Copy out each line below containing "spacer".

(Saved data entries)
Content starts
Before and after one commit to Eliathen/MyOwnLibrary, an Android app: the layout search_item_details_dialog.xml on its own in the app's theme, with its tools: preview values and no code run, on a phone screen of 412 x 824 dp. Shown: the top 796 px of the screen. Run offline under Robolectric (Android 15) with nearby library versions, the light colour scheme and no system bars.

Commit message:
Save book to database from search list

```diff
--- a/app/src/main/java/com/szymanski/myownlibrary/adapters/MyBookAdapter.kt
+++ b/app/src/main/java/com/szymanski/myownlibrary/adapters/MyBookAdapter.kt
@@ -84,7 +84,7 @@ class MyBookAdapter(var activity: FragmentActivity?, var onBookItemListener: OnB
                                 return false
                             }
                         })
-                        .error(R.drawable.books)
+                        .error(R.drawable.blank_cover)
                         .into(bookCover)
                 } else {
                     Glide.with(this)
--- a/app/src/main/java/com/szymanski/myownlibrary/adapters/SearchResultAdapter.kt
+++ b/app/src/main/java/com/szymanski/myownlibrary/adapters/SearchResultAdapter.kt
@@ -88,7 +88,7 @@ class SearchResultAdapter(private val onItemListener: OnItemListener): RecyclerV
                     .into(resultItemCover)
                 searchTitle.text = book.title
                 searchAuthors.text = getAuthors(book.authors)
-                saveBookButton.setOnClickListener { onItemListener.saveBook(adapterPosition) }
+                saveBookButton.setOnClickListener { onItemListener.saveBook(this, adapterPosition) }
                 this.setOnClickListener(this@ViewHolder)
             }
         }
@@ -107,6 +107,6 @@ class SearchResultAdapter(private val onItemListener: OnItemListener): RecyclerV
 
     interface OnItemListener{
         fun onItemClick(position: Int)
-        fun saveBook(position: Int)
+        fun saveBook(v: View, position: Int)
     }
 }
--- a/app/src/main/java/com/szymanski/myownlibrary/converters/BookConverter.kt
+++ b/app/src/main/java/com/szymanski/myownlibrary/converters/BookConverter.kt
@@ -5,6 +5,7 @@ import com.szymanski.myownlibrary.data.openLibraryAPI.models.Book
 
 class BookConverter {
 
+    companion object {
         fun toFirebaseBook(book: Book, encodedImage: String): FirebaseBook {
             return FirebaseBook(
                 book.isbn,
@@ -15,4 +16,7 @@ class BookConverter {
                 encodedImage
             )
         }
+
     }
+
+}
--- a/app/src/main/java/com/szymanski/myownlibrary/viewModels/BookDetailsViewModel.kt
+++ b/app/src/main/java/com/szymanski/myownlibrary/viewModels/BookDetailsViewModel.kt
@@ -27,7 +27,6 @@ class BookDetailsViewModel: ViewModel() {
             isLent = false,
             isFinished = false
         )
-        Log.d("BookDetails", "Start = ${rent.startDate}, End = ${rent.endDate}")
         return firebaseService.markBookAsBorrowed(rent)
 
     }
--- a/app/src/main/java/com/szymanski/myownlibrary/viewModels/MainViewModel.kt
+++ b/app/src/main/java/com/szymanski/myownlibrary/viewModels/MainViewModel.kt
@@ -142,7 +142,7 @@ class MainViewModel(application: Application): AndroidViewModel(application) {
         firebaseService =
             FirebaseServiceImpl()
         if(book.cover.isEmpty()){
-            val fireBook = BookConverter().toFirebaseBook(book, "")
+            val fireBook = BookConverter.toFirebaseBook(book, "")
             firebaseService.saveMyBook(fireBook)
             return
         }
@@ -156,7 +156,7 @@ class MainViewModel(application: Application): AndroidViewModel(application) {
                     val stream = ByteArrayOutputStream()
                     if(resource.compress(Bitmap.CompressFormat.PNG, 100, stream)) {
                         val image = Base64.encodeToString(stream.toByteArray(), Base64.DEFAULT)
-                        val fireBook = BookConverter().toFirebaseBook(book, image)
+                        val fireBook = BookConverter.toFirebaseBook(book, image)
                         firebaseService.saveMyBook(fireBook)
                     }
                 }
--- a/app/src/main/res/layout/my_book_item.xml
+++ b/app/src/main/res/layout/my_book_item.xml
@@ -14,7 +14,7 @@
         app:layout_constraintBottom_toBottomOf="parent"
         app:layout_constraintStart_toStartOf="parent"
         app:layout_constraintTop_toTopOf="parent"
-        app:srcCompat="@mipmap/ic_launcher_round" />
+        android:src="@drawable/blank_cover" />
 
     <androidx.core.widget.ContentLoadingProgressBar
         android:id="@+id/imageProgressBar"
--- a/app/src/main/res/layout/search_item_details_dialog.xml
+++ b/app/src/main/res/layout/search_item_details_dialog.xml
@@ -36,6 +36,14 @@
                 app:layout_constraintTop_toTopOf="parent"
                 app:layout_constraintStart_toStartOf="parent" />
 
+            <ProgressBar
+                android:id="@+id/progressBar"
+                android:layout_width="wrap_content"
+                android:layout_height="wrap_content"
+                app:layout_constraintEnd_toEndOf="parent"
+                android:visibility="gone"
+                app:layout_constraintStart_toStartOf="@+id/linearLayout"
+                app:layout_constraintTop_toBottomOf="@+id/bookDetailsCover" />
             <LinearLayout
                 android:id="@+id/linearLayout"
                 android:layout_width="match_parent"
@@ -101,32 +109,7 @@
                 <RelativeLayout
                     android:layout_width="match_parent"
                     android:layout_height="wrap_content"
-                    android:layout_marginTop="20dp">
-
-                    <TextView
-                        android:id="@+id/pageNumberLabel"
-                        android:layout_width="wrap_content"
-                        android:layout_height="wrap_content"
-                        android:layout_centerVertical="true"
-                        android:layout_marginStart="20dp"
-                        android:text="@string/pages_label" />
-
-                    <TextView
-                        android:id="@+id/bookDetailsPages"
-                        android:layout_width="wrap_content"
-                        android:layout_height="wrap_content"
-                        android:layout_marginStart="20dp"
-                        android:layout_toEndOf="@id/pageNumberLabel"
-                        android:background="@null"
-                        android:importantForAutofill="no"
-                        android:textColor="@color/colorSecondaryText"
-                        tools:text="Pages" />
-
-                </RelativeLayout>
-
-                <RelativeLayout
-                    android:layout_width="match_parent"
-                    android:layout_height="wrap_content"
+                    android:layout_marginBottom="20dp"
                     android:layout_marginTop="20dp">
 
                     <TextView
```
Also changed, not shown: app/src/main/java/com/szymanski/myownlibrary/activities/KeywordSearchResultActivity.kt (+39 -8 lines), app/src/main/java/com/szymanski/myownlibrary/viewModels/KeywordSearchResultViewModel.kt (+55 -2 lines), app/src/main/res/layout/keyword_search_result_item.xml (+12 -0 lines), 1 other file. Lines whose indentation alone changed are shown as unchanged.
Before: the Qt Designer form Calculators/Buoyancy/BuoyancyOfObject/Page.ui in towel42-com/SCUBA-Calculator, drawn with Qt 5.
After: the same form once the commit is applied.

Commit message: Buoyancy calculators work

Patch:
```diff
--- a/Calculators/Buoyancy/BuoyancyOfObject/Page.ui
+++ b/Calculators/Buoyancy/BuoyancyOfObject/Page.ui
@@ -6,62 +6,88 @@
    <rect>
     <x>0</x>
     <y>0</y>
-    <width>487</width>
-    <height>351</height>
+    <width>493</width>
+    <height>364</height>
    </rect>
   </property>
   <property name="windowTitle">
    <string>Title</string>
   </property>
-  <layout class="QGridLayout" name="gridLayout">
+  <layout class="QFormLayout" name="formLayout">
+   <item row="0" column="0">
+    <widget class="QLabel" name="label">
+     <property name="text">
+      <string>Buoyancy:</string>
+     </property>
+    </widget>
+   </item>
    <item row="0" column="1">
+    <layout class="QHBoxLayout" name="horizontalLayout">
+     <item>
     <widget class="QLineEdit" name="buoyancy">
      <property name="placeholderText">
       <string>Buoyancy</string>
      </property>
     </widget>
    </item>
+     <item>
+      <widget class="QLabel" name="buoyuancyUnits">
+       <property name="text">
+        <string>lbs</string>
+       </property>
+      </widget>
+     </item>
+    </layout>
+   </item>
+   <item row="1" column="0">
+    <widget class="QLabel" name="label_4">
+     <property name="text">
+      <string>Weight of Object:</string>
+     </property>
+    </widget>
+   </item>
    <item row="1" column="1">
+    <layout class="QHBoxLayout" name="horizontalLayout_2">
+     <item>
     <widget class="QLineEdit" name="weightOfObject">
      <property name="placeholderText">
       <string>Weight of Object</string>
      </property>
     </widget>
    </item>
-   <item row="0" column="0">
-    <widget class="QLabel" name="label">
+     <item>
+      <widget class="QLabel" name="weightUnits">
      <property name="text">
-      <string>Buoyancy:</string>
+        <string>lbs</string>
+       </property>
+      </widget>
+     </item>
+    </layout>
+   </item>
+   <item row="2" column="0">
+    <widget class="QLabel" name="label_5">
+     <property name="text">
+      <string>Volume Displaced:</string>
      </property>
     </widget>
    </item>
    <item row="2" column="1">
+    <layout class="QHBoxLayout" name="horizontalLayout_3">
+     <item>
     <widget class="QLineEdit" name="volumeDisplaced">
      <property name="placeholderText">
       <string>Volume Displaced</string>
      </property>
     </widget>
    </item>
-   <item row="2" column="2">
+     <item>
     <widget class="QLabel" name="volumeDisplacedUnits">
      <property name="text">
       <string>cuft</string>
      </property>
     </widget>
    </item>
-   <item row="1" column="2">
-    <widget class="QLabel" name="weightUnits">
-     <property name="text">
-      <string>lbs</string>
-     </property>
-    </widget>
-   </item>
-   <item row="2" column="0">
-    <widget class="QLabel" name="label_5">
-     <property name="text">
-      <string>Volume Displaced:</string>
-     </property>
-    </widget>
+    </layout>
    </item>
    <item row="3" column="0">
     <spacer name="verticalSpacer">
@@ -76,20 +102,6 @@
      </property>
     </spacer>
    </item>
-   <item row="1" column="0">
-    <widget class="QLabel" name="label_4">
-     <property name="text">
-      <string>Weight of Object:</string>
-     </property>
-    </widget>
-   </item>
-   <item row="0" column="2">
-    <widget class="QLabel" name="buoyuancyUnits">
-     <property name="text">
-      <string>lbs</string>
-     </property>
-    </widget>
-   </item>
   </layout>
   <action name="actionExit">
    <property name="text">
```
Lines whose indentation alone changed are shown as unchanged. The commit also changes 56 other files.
Content ends
* Answer for this exercise
     <spacer name="verticalSpacer">
     </spacer>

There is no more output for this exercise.